Take every line containing "after" from the material and copy it.

=== DATA FOR THIS TASK ===
---*---
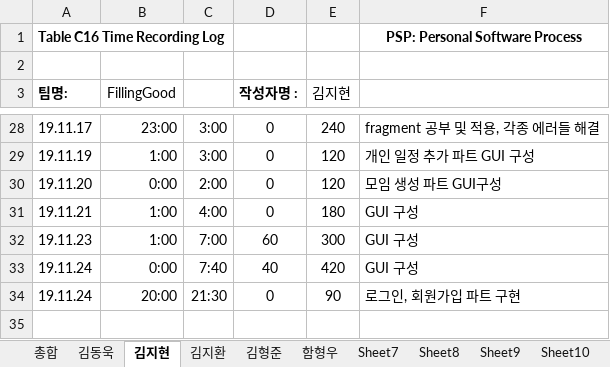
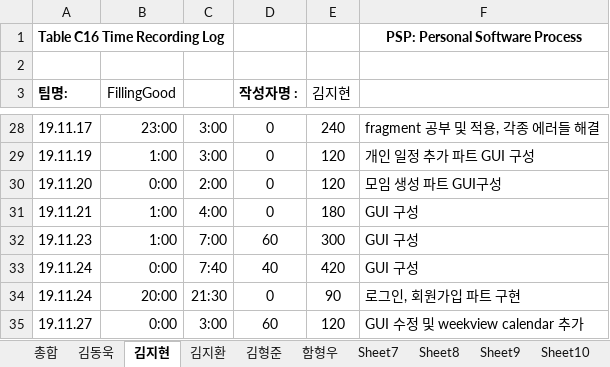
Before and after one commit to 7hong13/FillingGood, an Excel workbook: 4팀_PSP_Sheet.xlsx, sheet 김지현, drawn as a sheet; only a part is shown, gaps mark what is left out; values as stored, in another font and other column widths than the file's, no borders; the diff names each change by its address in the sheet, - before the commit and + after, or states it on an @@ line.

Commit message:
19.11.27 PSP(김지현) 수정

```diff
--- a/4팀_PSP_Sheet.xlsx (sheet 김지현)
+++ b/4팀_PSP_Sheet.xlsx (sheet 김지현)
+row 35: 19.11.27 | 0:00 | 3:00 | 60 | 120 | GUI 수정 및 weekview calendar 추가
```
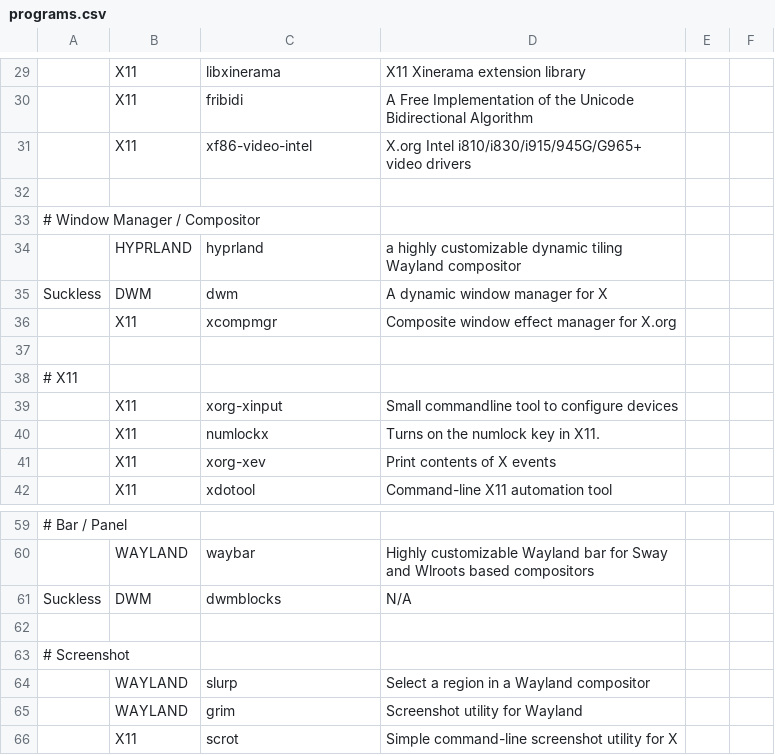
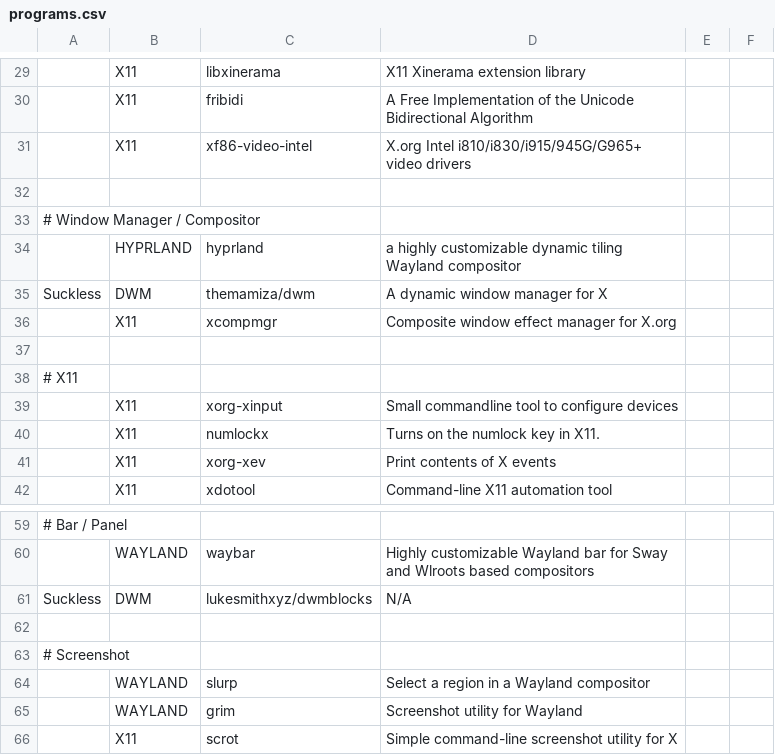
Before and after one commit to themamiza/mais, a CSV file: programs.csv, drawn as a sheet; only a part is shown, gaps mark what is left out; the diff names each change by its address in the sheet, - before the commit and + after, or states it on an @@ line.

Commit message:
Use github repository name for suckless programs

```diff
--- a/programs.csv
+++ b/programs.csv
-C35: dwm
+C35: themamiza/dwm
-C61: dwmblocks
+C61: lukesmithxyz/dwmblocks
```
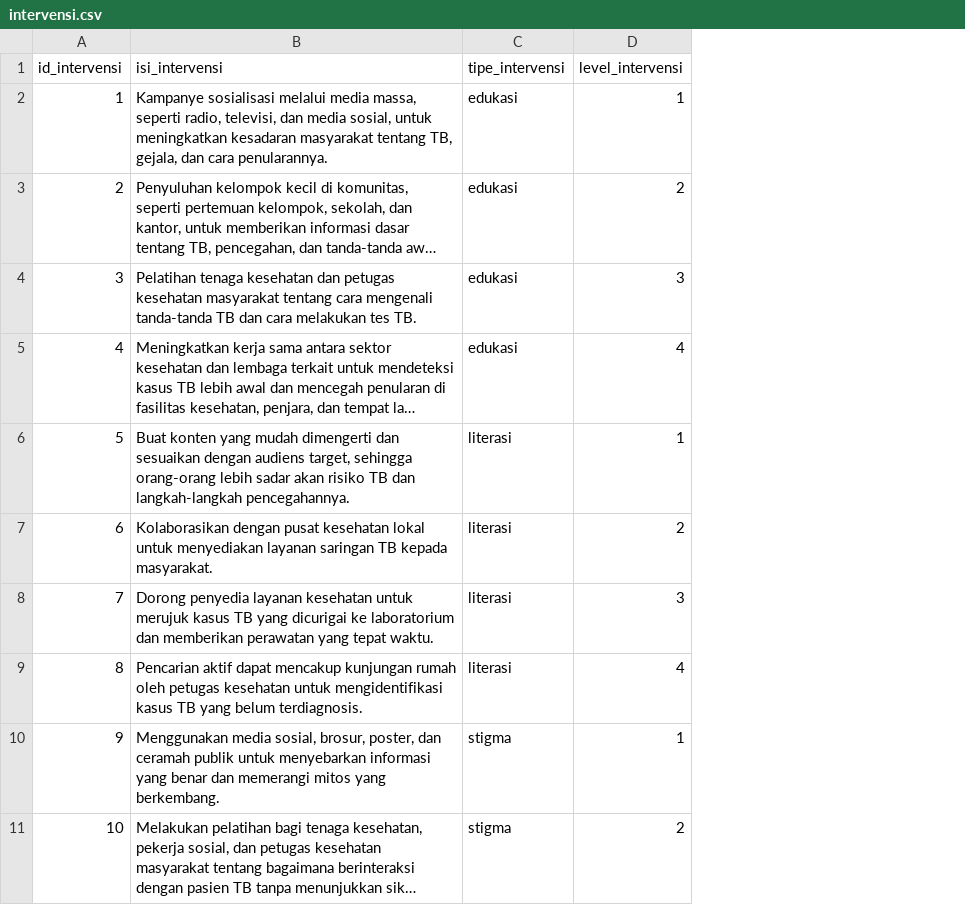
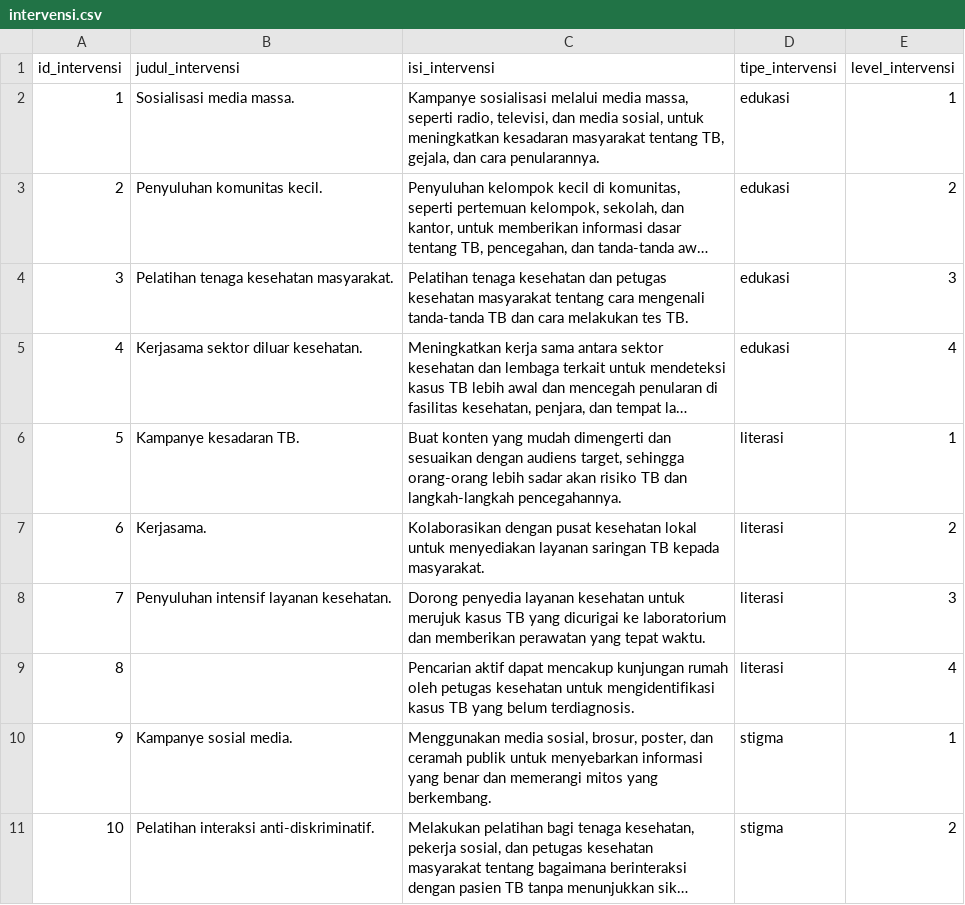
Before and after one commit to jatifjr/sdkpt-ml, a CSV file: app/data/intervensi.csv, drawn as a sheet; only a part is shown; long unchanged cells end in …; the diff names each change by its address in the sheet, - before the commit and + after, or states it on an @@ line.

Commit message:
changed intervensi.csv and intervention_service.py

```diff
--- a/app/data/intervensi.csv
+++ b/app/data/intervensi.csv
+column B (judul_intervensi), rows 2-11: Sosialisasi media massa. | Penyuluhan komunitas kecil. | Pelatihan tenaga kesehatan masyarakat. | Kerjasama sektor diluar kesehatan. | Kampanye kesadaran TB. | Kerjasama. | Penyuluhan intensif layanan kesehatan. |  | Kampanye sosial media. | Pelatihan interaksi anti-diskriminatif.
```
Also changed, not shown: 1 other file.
---*---
=== YOUR RESPONSE ===
Before and after one commit to 7hong13/FillingGood, an Excel workbook: 4팀_PSP_Sheet.xlsx, sheet 김지현, drawn as a sheet; only a part is shown, gaps mark what is left out; values as stored, in another font and other column widths than the file's, no borders; the diff names each change by its address in the sheet, - before the commit and + after, or states it on an @@ line.
Before and after one commit to themamiza/mais, a CSV file: programs.csv, drawn as a sheet; only a part is shown, gaps mark what is left out; the diff names each change by its address in the sheet, - before the commit and + after, or states it on an @@ line.
Before and after one commit to jatifjr/sdkpt-ml, a CSV file: app/data/intervensi.csv, drawn as a sheet; only a part is shown; long unchanged cells end in …; the diff names each change by its address in the sheet, - before the commit and + after, or states it on an @@ line.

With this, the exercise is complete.